People like Naidoo make me so angry. They conveniently forget an important message of the Bible, which speaks of caring for the poor and fighting for social justice. Instead they obsess about the private actions of individuals.
If Naidoo wanted to make an impact as a Christian, he should have gone to Marikana and seen how he could help the affected communities.
Achingly stupid Akin
Then there was United States Senate hopeful Todd Akin confidently telling the world that a women's body apparently knows how to shut down conception during a "legitimate rape". Like Naidoo, he should have won an award for silencing feminists instantly – most did not know where to begin with their statements. (Okay, so this one was an American act of stupidity, whereas Women's Month is a South African thing, but it still sucked.)
Jacob 'single ladies' Zuma
Next we heard President Jacob Zuma opine that it was wrong for women to be single and that having children was "extra training" for a woman.

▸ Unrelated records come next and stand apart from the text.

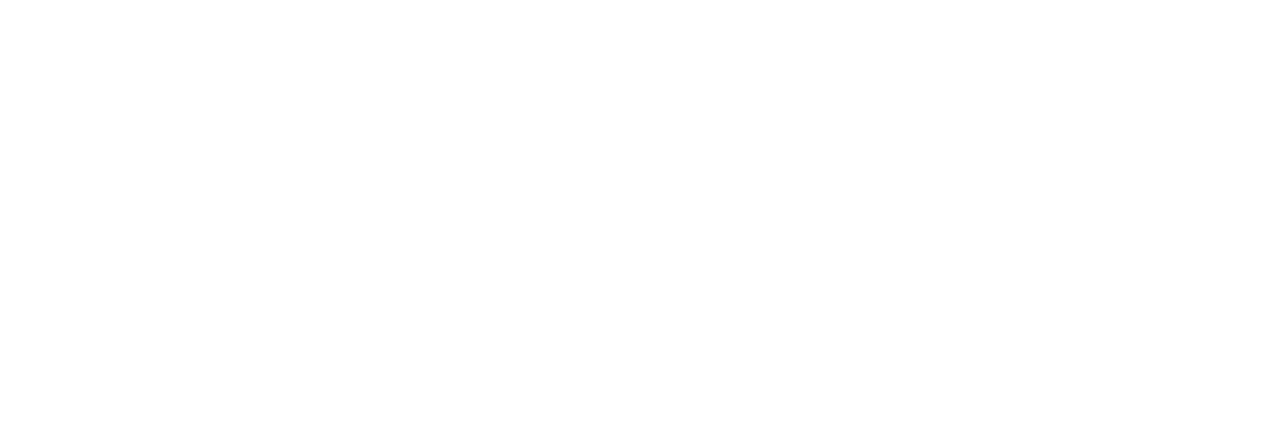
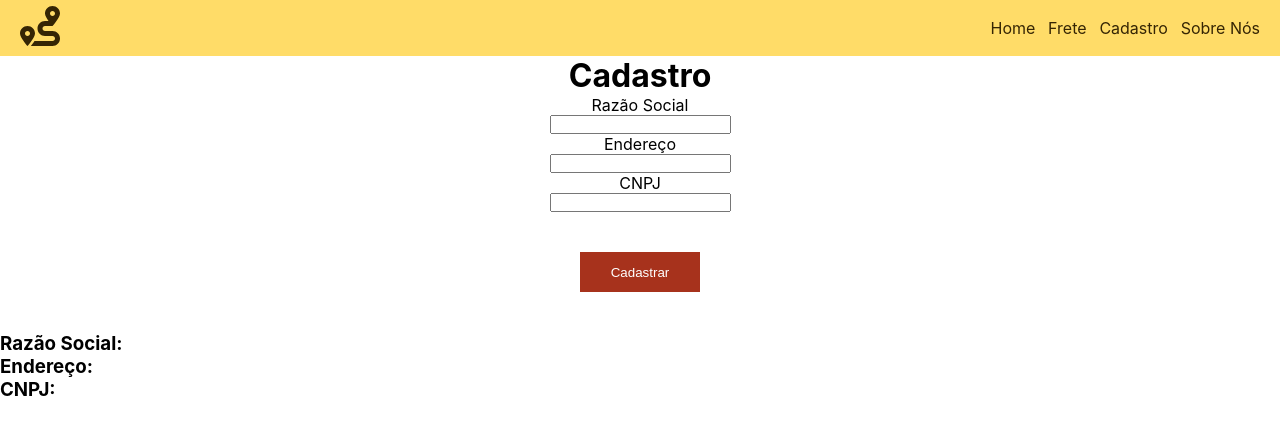
Before and after one commit to ThProgrammer/Prova-PW, a React (Create React App) app in the folder Atividade 3/atv3/: page /cadastro in a window 1280 px wide. Before the commit this address had no page. Shown: the top 434 px of the page. Built offline with nearby package versions, Linux system fonts and the light colour scheme.

Commit message:
Finished Atividade 3
Terminei tudo.

```diff
--- a/Atividade 3/atv3/src/App.js
+++ b/Atividade 3/atv3/src/App.js
@@ -3,6 +3,8 @@
 import Home from './pages/Home';
 import Login from './pages/Login';
 import Frete from './pages/Frete';
+import Sobre from './pages/Sobre';
+import Cadastro from './pages/Cadastro';
 
 function App() {
   return (
@@ -12,9 +14,8 @@
           <Route path='/home' element={<Home/>} />
           <Route path='/' element={<Login/>} />
           <Route path='/frete' element={<Frete/>} />
-          {/*
-              <Route path='cadastro' element={<Cadastro/> />
-              <Route path='sobre' element={<Sobre/>}/>*/}
+          <Route path='/sobre' element={<Sobre/>} />
+          <Route path='/cadastro' element={<Cadastro/>} />
         </Routes>
       </BrowserRouter>
     </>
--- a/Atividade 3/atv3/src/components/Header/index.js
+++ b/Atividade 3/atv3/src/components/Header/index.js
@@ -10,7 +10,7 @@
             <nav>
                 <Link to='/home'>Home</Link>
                 <Link to='/frete'>Frete</Link>
-                <Link to='cadastro'>Cadastro</Link>
+                <Link to='/cadastro'>Cadastro</Link>
                 <Link to='/sobre'>Sobre Nós</Link>
             </nav>
         </header>
--- /dev/null
+++ b/Atividade 3/atv3/src/pages/Cadastro/index.js
@@ -0,0 +1,55 @@
+import Header from '../../components/Header';
+import {useState} from 'react';
+
+function Cadastro() {
+    const [razaoSocial, setRazaoSocial] = useState("");
+    const [endereço,setEndereço] = useState("");
+    const [cnpj, setCnpj] = useState("");
+    const [dados, setDados] = useState({
+        razaoSocial: '',
+        endereço: '',
+        cnpj: '',
+    })
+
+    function handleRegister(e) {
+        e.preventDefault();
+        setDados({
+            razaoSocial: razaoSocial,
+            endereço: endereço,
+            cnpj: cnpj,
+        })
+    }
+    return (
+        <>
+            <Header></Header>
+            <h1>Cadastro</h1>
+
+            <form onSubmit={handleRegister}>
+                <label>Razão Social</label>
+                <input onChange={(e) => {
+                    setRazaoSocial(e.target.value);
+                }}/>
+                <label>Endereço</label>
+                <input onChange={(e) => {
+                    setEndereço(e.target.value);
+                }}/>
+                <label>CNPJ</label>
+                <input onChange={(e) => {
+                    setCnpj(e.target.value);
+                }}/>
+                <button type='submit'>Cadastrar</button>
+            </form>
+            <br/><br/>
+            <div>
+                <h3>Razão Social: {dados.razaoSocial}</h3>
+                <h3>Endereço: {dados.endereço}</h3>
+                <h3>CNPJ: {dados.cnpj}</h3>
+            </div>
+
+        </>
+
+
+    )
+}
+
+export default Cadastro;
--- /dev/null
+++ b/Atividade 3/atv3/src/pages/Sobre/index.js
@@ -0,0 +1,17 @@
+import Header from "../../components/Header";
+import './sobre.css'
+
+function Sobre() {
+    return (
+        <>
+            <Header></Header>
+            <h1>Sobre nós</h1>
+            <p>Lorem ipsum dolor sit amet, consectetur adipiscing elit, sed do eiusmod tempor incididunt ut labore et dolore magna aliqua. Placerat in egestas erat imperdiet sed euismod nisi porta lorem. Tincidunt tortor aliquam nulla facilisi cras. Id neque aliquam vestibulum morbi blandit cursus risus at ultrices. Gravida rutrum quisque non tellus orci ac. Pellentesque eu tincidunt tortor aliquam nulla facilisi cras. Morbi tristique senectus et netus et. Dui vivamus arcu felis bibendum ut. Nulla pharetra diam sit amet nisl suscipit. At consectetur lorem donec massa sapien. Risus sed vulputate odio ut enim blandit. Odio aenean sed adipiscing diam donec adipiscing tristique risus. Eros donec ac odio tempor orci dapibus ultrices. Mi sit amet mauris commodo. Commodo odio aenean sed adipiscing diam. Proin sagittis nisl rhoncus mattis rhoncus urna. A iaculis at erat pellentesque adipiscing commodo elit at imperdiet. Pharetra vel turpis nunc eget. Diam phasellus vestibulum lorem sed.<br/><br/>
+
+Purus viverra accumsan in nisl nisi scelerisque eu ultrices vitae. Nisl purus in mollis nunc sed. Mollis aliquam ut porttitor leo a. Volutpat maecenas volutpat blandit aliquam etiam erat. Tellus cras adipiscing enim eu turpis. Faucibus ornare suspendisse sed nisi lacus sed. Pellentesque habitant morbi tristique senectus et netus et. Nec tincidunt praesent semper feugiat nibh. Pellentesque nec nam aliquam sem et tortor consequat id. Pharetra pharetra massa massa ultricies mi quis hendrerit dolor magna. Turpis egestas integer eget aliquet nibh. Sem viverra aliquet eget sit. Maecenas pharetra convallis posuere morbi leo. Purus sit amet luctus venenatis lectus magna fringilla urna. Ac auctor augue mauris augue neque gravida. Vitae purus faucibus ornare suspendisse sed nisi lacus. Amet facilisis magna etiam tempor orci eu lobortis elementum. Nunc faucibus a pellentesque sit.</p>
+        </>
+
+    )
+}
+
+export default Sobre;
--- /dev/null
+++ b/Atividade 3/atv3/src/pages/Sobre/sobre.css
@@ -0,0 +1,3 @@
+p {
+    margin: 20px 20px;
+}
```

It was sad and disturbing to see that the leader of our nation so fundamentally misunderstands the issues facing women and families. In a country and continent plagued by absent fathers, he chose to lecture women about motherhood. In a culture where rape, abuse and violence against women is just another fact of life, he told women that it is not good to be single. Suck it up and stay in a relationship. The alternative is not cool.
There is so much more. What cruel irony it is to hear Helen Moffett tell us this month that a stalwart organisation such as Rape Crisis is close to shutting its doors after 35 years of helping the desperate women our systems have failed. But it was told to "get in line" by Western Cape Premier Helen Zille when it asked for help to keep going.
How awful to listen to female journalists covering the Marikana massacre relate how the miners told them to stay away before the shootings, threatening to do "unspeakable things" to them and even to kill them, accordingly to Eyewitness News reporter Gia Nicolaides.
It goes on and here is the scariest part: we only notice it because it is Women's Month when, you know, we are supposed to behave and not say what we are thinking.
I cannot wait for September. It speaks of spring, new life and new beginnings.
I pray that the tide will turn and in future we can celebrate Women's Month knowing we are delivering real victories to the most vulnerable women in our country, instead of the casual betrayals and insults that have, frighteningly, become our norm.
Verashni Pillay is the deputy editor of the M&G Online. Follow her on Twitter: @Verashni